When other character encodings became available, researchers adapted. They started to use diacritic marks to disambiguate symbols (loosely based on guessed sounds). And then HTML was invented and they went wild with special marks attempting to better capture the original writing.

While neural networks are powerful and can certainly handle these inconsistencies, it’s not ideal. If you want the network to properly learn the language it’s best not to distract it with also learning the histrionics of human computer interface systems.

A wrote a variety of cuneiform and english normalizers to help with this problem. They’re not perfect, but they do a decent job.

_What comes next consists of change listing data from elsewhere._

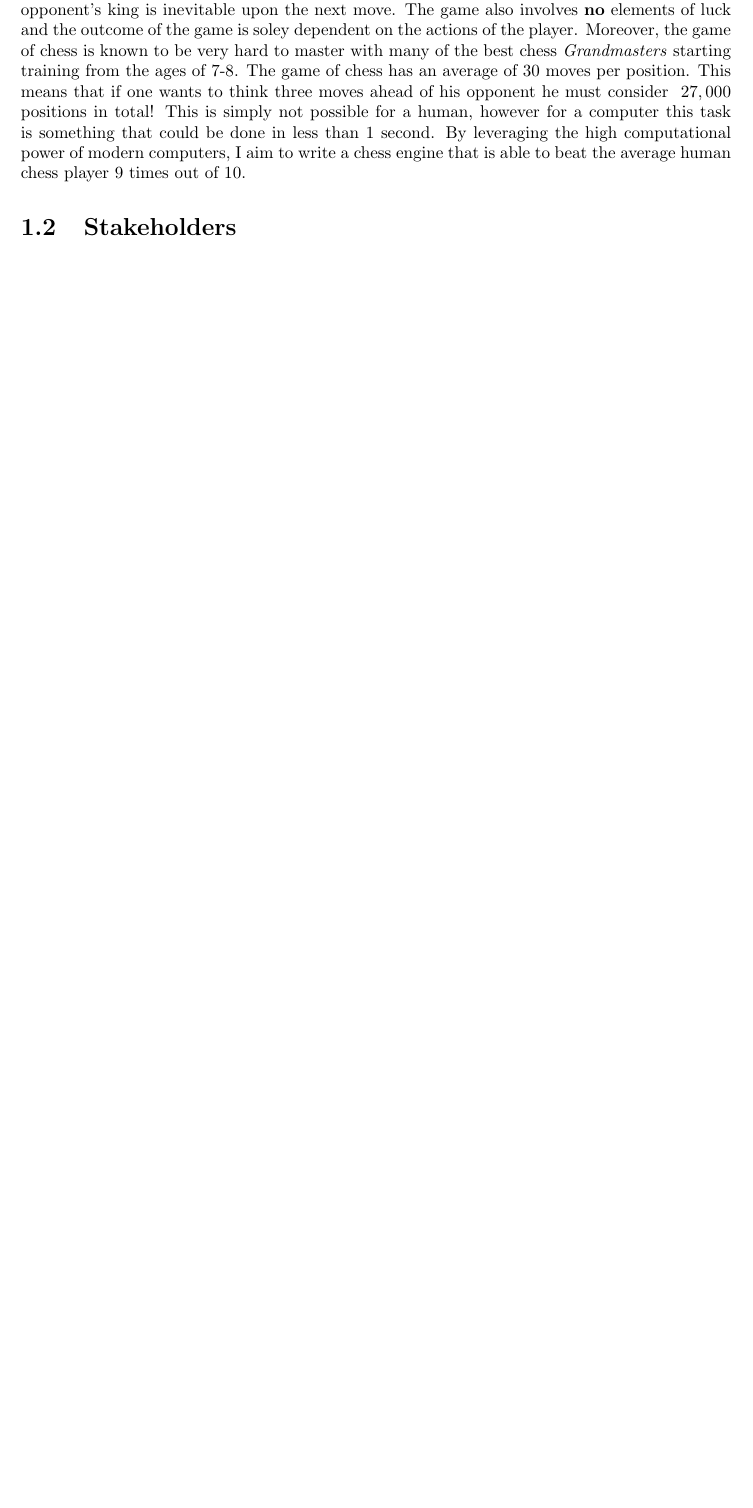
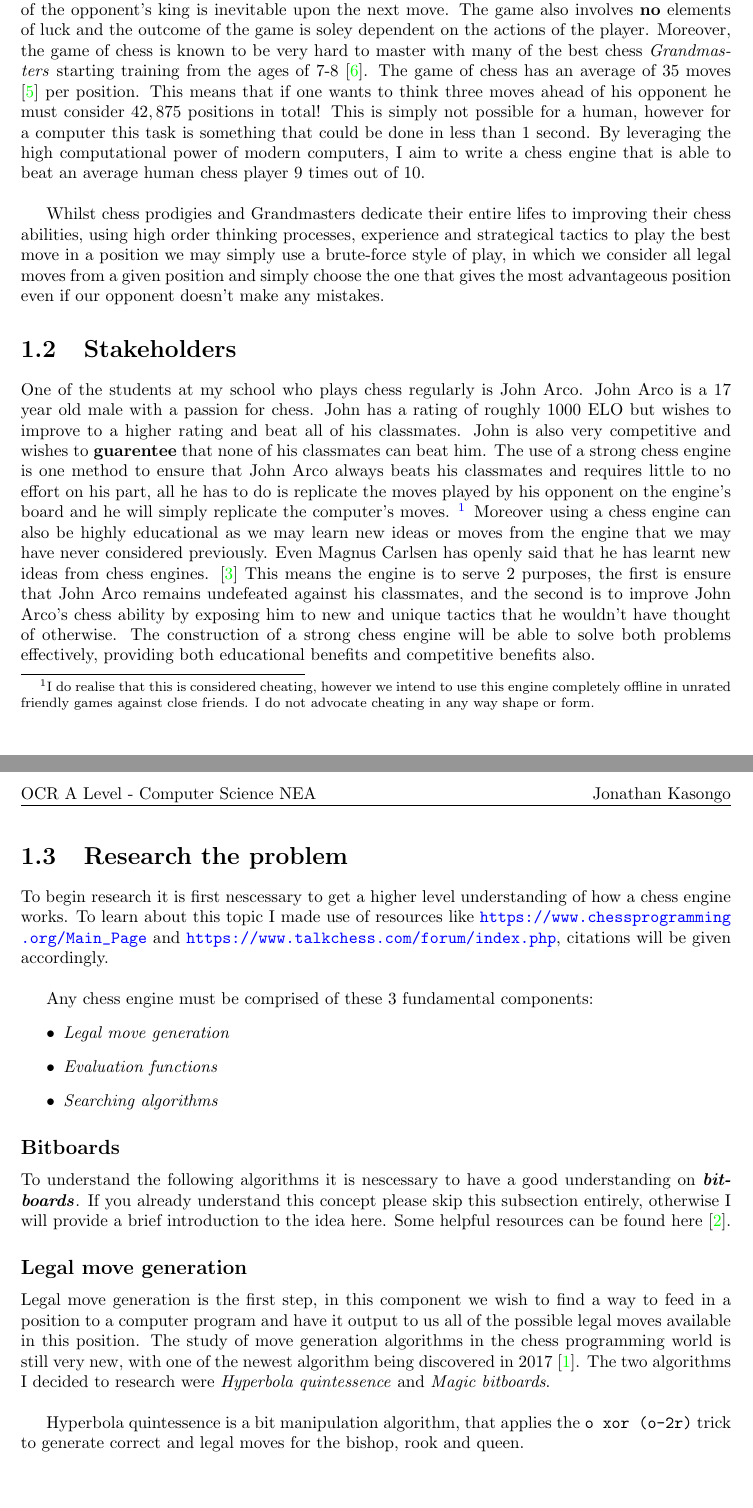
Before and after one commit to zzzNathan/Chess-Engine, a LaTeX document (NEA_Project/Comp_Sci_NEA.tex, which reads NEA_Project/Analysis_of_Problem.tex): part of page 3 of 3 before the commit and two parts of pages 3 and 4 of 6 after it, the two joined at a grey line, cut so that both start at the same text, the shorter picture padded with empty space. Compiled offline with pdfLaTeX.

Commit message:
Improving the NEA

```diff
--- a/NEA_Project/Analysis_of_Problem.tex
+++ b/NEA_Project/Analysis_of_Problem.tex
@@ -9,26 +9,96 @@ The game of chess has skyrocketed in terms of popularity
 recently, so much so that half of my school now spend their
 break times playing each other on \url{chess.com}. Chess
 is a strategy board game with the end goal being to checkmate
-the opponent's king. This means that capture of
+the opponent's king. \cite{rules} This means that capture of
 the opponent's king is inevitable upon the next move. The
 game also involves \textbf{no} elements of luck and the
 outcome of the game is soley dependent on the actions of the
 player. Moreover, the game of chess is known to be very
 hard to master with many of the best chess
 \textit{Grandmasters} starting training from the
-ages of 7-8. The game of chess has an average of 30 moves
-per position. This means that if one wants to think three
-moves ahead of his opponent he must consider ~$27,000$
-positions in total! This is simply not possible for a
-human, however for a computer this task is something that
-could be done in less than 1 second. By leveraging the
-high computational power of modern computers, I aim to
-write a chess engine that is able to beat the average
-human chess player 9 times out of 10.
+ages of 7-8 \cite{Magnus}. The game of chess has an average
+of 35 moves \cite{branch} per position. This means that
+if one wants to think three moves ahead of his opponent
+he must consider $42,875$ positions in total! This is
+simply not possible for a human, however for a computer
+this task is something that could be done in less than
+1 second. By leveraging the high computational power
+of modern computers, I aim to write a chess engine that
+is able to beat an average human chess player 9 times
+out of 10.\\
+
+Whilst chess prodigies and Grandmasters dedicate their entire
+lifes to improving their chess abilities, using high order
+thinking processes, experience and strategical tactics to play
+the best move in a position we may simply use a brute-force
+style of play, in which we consider all legal moves from a
+given position and simply choose the one that gives the most
+advantageous position even if our opponent doesn't make any
+mistakes.
 
 % https://en.wikipedia.org/wiki/World_Chess_Championship_1984%E2%80%931985
 % https://www.chessprogramming.org/Branching_Factor
-% https://en.wikipedia.org/wiki/History_of_chess
-
 \section{Stakeholders}
 % https://www.nytimes.com/2022/06/17/crosswords/chess/chess-is-booming.html
+One of the students at my school who plays chess regularly is
+John Arco. John Arco is a 17 year old male with a passion for chess.
+John has a rating of roughly 1000 ELO but wishes
+to improve to a higher rating and beat all of his
+classmates. John is also very competitive and wishes to
+\textbf{guarentee} that none of his classmates can beat him.
+The use of a strong chess engine is one method to ensure
+that John Arco always beats his classmates and requires little
+to no effort on his part, all he has to do is replicate the
+moves played by his opponent on the engine's board and he
+will simply replicate the computer's moves.
+\footnote{I do realise that this is considered cheating,
+however we intend to use this engine completely offline
+in unrated friendly games against close friends.
+I do not advocate cheating in any way shape or form.}
+Moreover using a chess engine can also be highly educational as
+we may learn new ideas or moves from the engine that we may have
+never considered previously. Even Magnus Carlsen
+has openly said that he has learnt new ideas from chess engines.
+\cite{lex} This means the engine is to serve 2 purposes,
+the first is ensure that John Arco remains undefeated
+against his classmates, and the second is to improve John Arco's
+chess ability by exposing him to new and unique tactics that
+he wouldn't have thought of otherwise. The construction of
+a strong chess engine will be able to solve both problems
+effectively, providing both educational benefits and
+competitive benefits also.
+
+\section{Research the problem}
+To begin research it is first nescessary to get a higher level understanding
+of how a chess engine works. To learn about this topic
+I made use of resources like \url{https://www.chessprogramming.org/Main_Page}
+and \url{https://www.talkchess.com/forum/index.php}, citations will be
+given accordingly.\\
+
+Any chess engine must be comprised of these 3 fundamental components:
+\begin{itemize}
+  \item \textit{Legal move generation}
+  \item \textit{Evaluation functions}
+  \item \textit{Searching algorithms}
+\end{itemize}
+
+\subsection*{Bitboards}
+To understand the following algorithms it is nescessary to
+have a good understanding on \textbf{\textit{bitboards}}.
+If you already understand this concept please skip this
+subsection entirely, otherwise I will provide a brief
+introduction to the idea here. Some helpful resources can be
+found here \cite{bitboards}.
+
+\subsection*{Legal move generation}
+Legal move generation is the first step, in this component we wish to
+find a way to feed in a position to a computer program and have it
+output to us all of the possible legal moves available in this position.
+The study of move generation algorithms in the chess programming world
+is still very new, with one of the newest algorithm being
+discovered in 2017 \cite{bm}. The two algorithms I decided to research
+were \textit{Hyperbola quintessence} and \textit{Magic bitboards}.\\
+
+Hyperbola quintessence is a bit manipulation algorithm, that
+applies the \texttt{o xor (o-2r)} trick to generate correct
+and legal moves for the bishop, rook and queen.
--- a/NEA_Project/Comp_Sci_NEA.tex
+++ b/NEA_Project/Comp_Sci_NEA.tex
@@ -1,6 +1,12 @@
 \documentclass{report}
-\usepackage{xurl, fancyhdr}
+\usepackage{xurl, fancyhdr, hyperref, graphicx, minted, biblatex}
 \usepackage[a4paper, margin=1.25in]{geometry}
+\hypersetup{
+  colorlinks = true,
+  urlcolor   = blue,
+  linkcolor  = blue,
+}
+\addbibresource{Refs.bib}
 \author{Jonathan Kasongo}
 \title{\Huge{\textbf{Computer Science NEA - Chess Engine}}}
 \date{March 2 2024}
```
Also changed, not shown: NEA_Project/Refs.bib (added, +33 -0 lines), NEA_Project/Comp_Sci_NEA.pdf, NEA_Project/Comp_Sci_NEA.tex (3 more changed lines), 2 other files.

Paragraph Wrapping and Unwrapping

Cuneiform texts are usually written line by line in a column and are read from top to bottom.

These lines are often short and, when translated, contain even fewer words. If I train the network on just these lines (and, surprise, I did for the 1st edition), the translations it produces are also short and choppy. They’re not great.

To work around this problem, I automatically “unwrap” lines into paragraphs to be translated all together. This way the network can learn to translate longer sentences and paragraphs.

The network, however, has its own limitations and can only translate sentences up to 512 tokens long. To work around this problem, I “wrap” the paragraphs into chunks of up to 512 tokens and translate those. I then stitch the translations back together to form the final translation.

This “unwrap” then “wrap” process is not perfect and can lead to some strange translations, but it’s better than the alternative of just translating single lines.

Training Process

I started with a pre-trained a T5 base model from Hugging Face and fine-tuned it on my dataset. This model has 220 million parameters and is capable of translating sequences of up to 512 tokens.

I trained it on a dataset of 210,247 translation examples for 30 epochs. It took about 48 hours on my RTX3090.

While starting with a pre-trained model saves me a lot of compute time, it has drawbacks. The pre-trained model was trained to translate from English to French or German. Ideally, I would have a model that was pre-trained to translate to English.

Also, I used its default tokenizer which does not support all the characters I need and performs poorly on the transliterated cuneiform.

Learning Sumerian and Akkadian Simultaneously

Since my datasets are small in size, I decided to combine learning Sumerian and Akkadian simultaneously. This has the benefit of increasing the training size and exposing the network to more cuneiform symbols. Interestingly, Akkadian often uses some Sumerian intermixed with its own language so it’s not a bad idea to train on both.

Bidirectional Translation

The network was having a hard time converging on a good solution. It would train well enough for many epochs, and then it would fall apart.

I found a regularization strategy that helped a lot. I would train it to also translate from English to Sumerian and Akkadian. Doing this helped the network to always converge. I assume this is an affect of using the pre-trained network.

While translating from English to Akkadian or Sumerian is not a useful task, it is a “fun party trick” as my friend put it.

Future Work

I want to continue to improve the translations and hope to take these steps in the future:

  1. Fine-tune the model for specific translation tasks like Akkadian to English.
  2. Pre-train a new model from scratch using a better tokenizer.
  3. Train a larger model like T5 large.
  4. Add more training data.


I hope you enjoyed this deep dive into neural networks and ancient languages.

When I started this project, I had no idea whether it would work or not. I was delighted that it did, and I am extremely delighted to be able to introduce the AICC to the world. Now amateur Assyriologists like myself can read and read to their heart’s content.

Side note: If you are an academic and would like to collaborate on this project, please reach out to me by filing issues on GitHub. I have a million questions about cuneiform that I would love to ask you.